Owen Temple Opens Wide in Stories They Tell


Owen Temple’s folky masterwork Stories They Tell showcases a sharp storyteller in peak form. CMT Edge spoke with Temple about the excellent new collection, his approach to narrative songwriting and life in Austin.

“There’s a wealth of great songwriters here, specifically in roots and folk music,” he says. “There’s a great, supportive community in Austin focused on well-being. It’s a healthy place for creative people.”

CMT Edge: Describe how the new album took shape.

Temple: Some songs were co-written with Gordy Quist from Band of Heathens. We had an idea to write a song a week. For about four months, we did. We were due to email each other a song every Monday by midnight that we’d written that week.

Does the album have a common lyrical theme?

Well, after about three songs a concept gelled. These stories have a wide angle. I tried to have a wide perspective for each of the songs. Once the first three clicked and that developed, I continued writing with that theme.

You’ve said your characters are trying to make sense of their time and place.

Yeah. Let’s see. I guess the wide perspective on “Looking for Signs” is that for thousands of years people have looked at what nature is saying as far as what they should do with their lives: “Wait, there’s an earthquake, so maybe I shouldn’t break up with that girl.” … For that character, it’s kind of tongue in cheek in some ways. He’s trying to persuade this girl that she’s gotta come back around.

Explain how that perspective applies to “Johnson Grass.”

In the “Johnson Grass” song with the aging former president Lyndon Johnson, he’s up there at the ranch in Stonewall [Texas] about to go to the Kerrville Folk Festival. I just imagined him that next summer. Nixon’s in the White House. He’s trying to figure out what to do with himself. Is a folk festival gonna help him feel better? Well, maybe. Adam [Carroll] and A.J. Roach and I were trying to get into what it must be like to be a former president, especially one as complicated as he was.

In “Make Something,” you say, “What should I do today?” You know, what’s worth it? What’s worth working on? Sometimes trying to make something satisfying and somewhat enduring is what we spend our time on. Spend your time on your Twitter account or write a book? That song’s saying, “Let’s try to make something that’ll last a little bit longer.” … Or maybe, let’s do everything we were gonna do on Twitter and put it in a book.

The title track is like where all the scratches and the cracks and the broken things — that’s the story. … That’s ultimately the theme of the album. The greatest thing humans have invented ended up being their storytelling ability, to be able to learn and pass on knowledge. Stories are the best way for us to do that.

Your new album sounds like folk music to me. Agree?

Oh, yeah. I would say it’s a folk album, too. Folk music always has been more about the narrative tradition, so, yeah, I’d say that’s accurate.

How did “Homegrown” come to you?

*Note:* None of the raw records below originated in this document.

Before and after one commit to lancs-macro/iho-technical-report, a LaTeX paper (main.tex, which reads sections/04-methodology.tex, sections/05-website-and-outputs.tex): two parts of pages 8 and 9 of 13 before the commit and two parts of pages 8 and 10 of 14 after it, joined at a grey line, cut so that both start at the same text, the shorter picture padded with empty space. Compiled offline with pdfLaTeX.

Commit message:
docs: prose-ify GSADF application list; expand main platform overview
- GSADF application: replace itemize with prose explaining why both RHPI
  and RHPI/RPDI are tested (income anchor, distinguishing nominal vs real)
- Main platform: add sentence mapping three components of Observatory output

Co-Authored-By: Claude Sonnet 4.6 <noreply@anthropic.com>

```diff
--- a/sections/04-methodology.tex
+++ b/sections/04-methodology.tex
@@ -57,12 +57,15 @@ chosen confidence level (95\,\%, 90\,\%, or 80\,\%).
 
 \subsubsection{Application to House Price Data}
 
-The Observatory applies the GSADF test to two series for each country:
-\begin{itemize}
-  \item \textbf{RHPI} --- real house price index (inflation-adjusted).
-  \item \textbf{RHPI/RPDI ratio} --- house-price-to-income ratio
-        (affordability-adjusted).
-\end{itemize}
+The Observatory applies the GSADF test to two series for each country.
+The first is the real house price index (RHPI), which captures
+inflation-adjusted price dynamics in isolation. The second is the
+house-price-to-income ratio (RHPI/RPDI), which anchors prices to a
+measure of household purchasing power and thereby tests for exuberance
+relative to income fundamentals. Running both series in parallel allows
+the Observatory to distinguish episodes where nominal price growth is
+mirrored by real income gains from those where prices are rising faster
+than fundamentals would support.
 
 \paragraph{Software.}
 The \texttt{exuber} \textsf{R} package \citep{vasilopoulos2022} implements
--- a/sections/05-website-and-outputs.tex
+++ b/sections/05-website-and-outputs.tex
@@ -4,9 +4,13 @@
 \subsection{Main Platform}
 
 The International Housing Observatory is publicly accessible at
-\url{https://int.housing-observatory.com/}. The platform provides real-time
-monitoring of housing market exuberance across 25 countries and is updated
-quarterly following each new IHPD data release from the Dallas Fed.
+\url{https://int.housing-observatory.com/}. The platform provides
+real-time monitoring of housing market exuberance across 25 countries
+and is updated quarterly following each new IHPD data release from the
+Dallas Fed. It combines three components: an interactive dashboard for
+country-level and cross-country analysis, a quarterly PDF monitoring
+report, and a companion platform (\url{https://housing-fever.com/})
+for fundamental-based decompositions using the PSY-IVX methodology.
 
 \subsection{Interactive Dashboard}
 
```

That was written with Clay McClinton. He lives out toward Dripping Springs [Texas]. They have a garden. We were talking about certain kinds of plants people take care of, like coffee and sugar. So we were talking about the garden, and then we were talking about the music business — how long it takes to get something going and how there are no real shortcuts. That metaphor of growing things came up in our minds. You know, growing a vineyard or growing a garden takes a long time. Basically, anything that’s worth it takes time.

Where do you write best?

The way I like to feel like I’m always writing is by taking notes. I’m a big believer that you’re not really trying to write unless you’re taking notes all the time, so I take notes and assemble later. A lot of these songs were co-written, and it’s the kind of thing where I’ll pull out a bunch of notes and say, “You think we can use this and this and this?” Then we start assembling songs. I don’t really write on the road. I collect on the road, but they don’t become songs until I’m home.

How does the album represent your evolution as a songwriter?

You and I had a conversation about this that I enjoyed. We were talking about Guy Clark’s songs being full of concrete images, and you were eloquent about “Arizona Star.” You were like, “Man, you shake that lyric page and things clatter.” One thing I’m trying to get better at is have the songs have vivid images and make them more like experiences. That’s something I was really going for on this album — pack in as many images as I could so it really like was going on a trip or meeting someone.

Are you drawing from any particular songwriters right now?

Not any particular person that I’m really studying, just the normal diet of people telling me about stuff and checking it out. I’ve never paid attention to the genre list on any particular recommendations. I know they’re helpful, but I just look for good songs versus not-so-good songs. That’s my main thing.